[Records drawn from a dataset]

== == ==

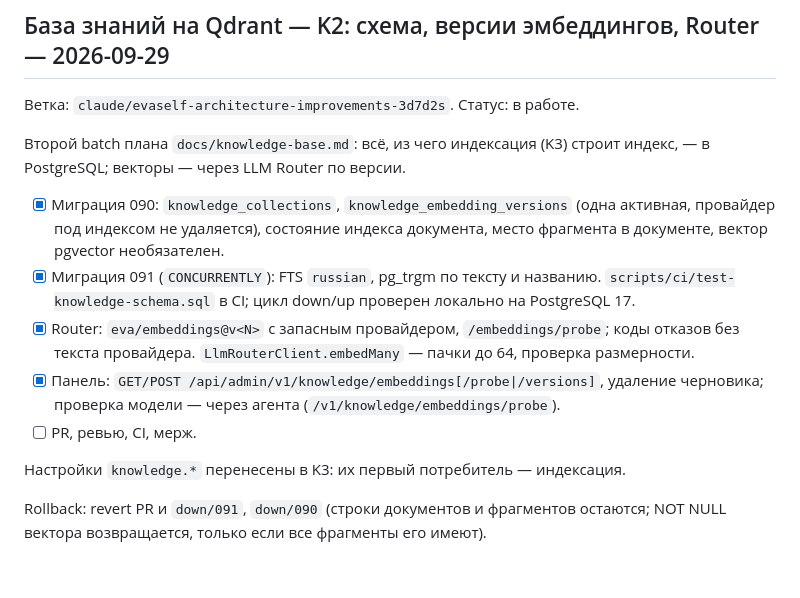
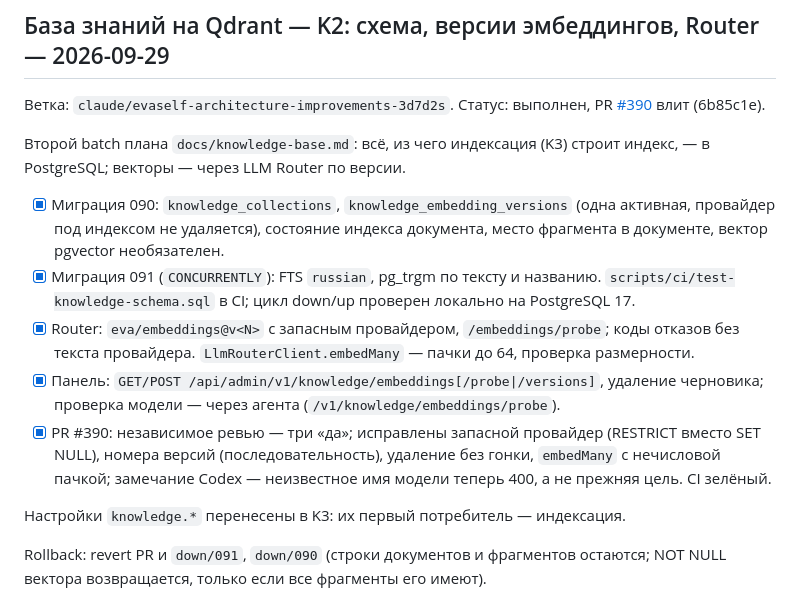
Before and after one commit to Viktor6886/evaself, a Markdown page: PROGRESS.md, the part around the change. Rendered like a GitHub page; blank space fills up the shorter version.

Commit message:
PROGRESS: база знаний K2 — выполнен (#391)
Статус раздела после мержа #390 (6b85c1e): ревью, замечания Codex и CI.

Co-Authored-By: Claude Opus 5.5 <noreply@anthropic.com>
Claude-Session: https://claude.ai/code/session_01XH5vhVHNgNP1oges82TBYY

```diff
--- a/PROGRESS.md
+++ b/PROGRESS.md
@@ -5,7 +5,8 @@
 
 ## База знаний на Qdrant — K2: схема, версии эмбеддингов, Router — 2026-09-29
 
-Ветка: `claude/evaself-architecture-improvements-3d7d2s`. Статус: в работе.
+Ветка: `claude/evaself-architecture-improvements-3d7d2s`. Статус: выполнен,
+PR [#390](https://github.com/Viktor6886/evaself/pull/390) влит (6b85c1e).
 
 Второй batch плана `docs/knowledge-base.md`: всё, из чего индексация (K3)
 строит индекс, — в PostgreSQL; векторы — через LLM Router по версии.
@@ -22,7 +23,10 @@
 - [x] Панель: `GET/POST /api/admin/v1/knowledge/embeddings[/probe|/versions]`,
   удаление черновика; проверка модели — через агента
   (`/v1/knowledge/embeddings/probe`).
-- [ ] PR, ревью, CI, мерж.
+- [x] PR #390: независимое ревью — три «да»; исправлены запасной провайдер
+  (RESTRICT вместо SET NULL), номера версий (последовательность),
+  удаление без гонки, `embedMany` с нечисловой пачкой; замечание Codex —
+  неизвестное имя модели теперь 400, а не прежняя цель. CI зелёный.
 
 Настройки `knowledge.*` перенесены в K3: их первый потребитель — индексация.
 
```
Also changed, not shown: docs/knowledge-base.md (+1 -1 lines).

== == ==

> [What the task requires]: Repeat the records word for word and drop any pictures.

> [Problem solution]:
Before and after one commit to Viktor6886/evaself, a Markdown page: PROGRESS.md, the part around the change. Rendered like a GitHub page; blank space fills up the shorter version.

Commit message:
PROGRESS: база знаний K2 — выполнен (#391)
Статус раздела после мержа #390 (6b85c1e): ревью, замечания Codex и CI.

Co-Authored-By: Claude Opus 5.5 <noreply@anthropic.com>
Claude-Session: https://claude.ai/code/session_01XH5vhVHNgNP1oges82TBYY

```diff
--- a/PROGRESS.md
+++ b/PROGRESS.md
@@ -5,7 +5,8 @@
 
 ## База знаний на Qdrant — K2: схема, версии эмбеддингов, Router — 2026-09-29
 
-Ветка: `claude/evaself-architecture-improvements-3d7d2s`. Статус: в работе.
+Ветка: `claude/evaself-architecture-improvements-3d7d2s`. Статус: выполнен,
+PR [#390](https://github.com/Viktor6886/evaself/pull/390) влит (6b85c1e).
 
 Второй batch плана `docs/knowledge-base.md`: всё, из чего индексация (K3)
 строит индекс, — в PostgreSQL; векторы — через LLM Router по версии.
@@ -22,7 +23,10 @@
 - [x] Панель: `GET/POST /api/admin/v1/knowledge/embeddings[/probe|/versions]`,
   удаление черновика; проверка модели — через агента
   (`/v1/knowledge/embeddings/probe`).
-- [ ] PR, ревью, CI, мерж.
+- [x] PR #390: независимое ревью — три «да»; исправлены запасной провайдер
+  (RESTRICT вместо SET NULL), номера версий (последовательность),
+  удаление без гонки, `embedMany` с нечисловой пачкой; замечание Codex —
+  неизвестное имя модели теперь 400, а не прежняя цель. CI зелёный.
 
 Настройки `knowledge.*` перенесены в K3: их первый потребитель — индексация.
 
```
Also changed, not shown: docs/knowledge-base.md (+1 -1 lines).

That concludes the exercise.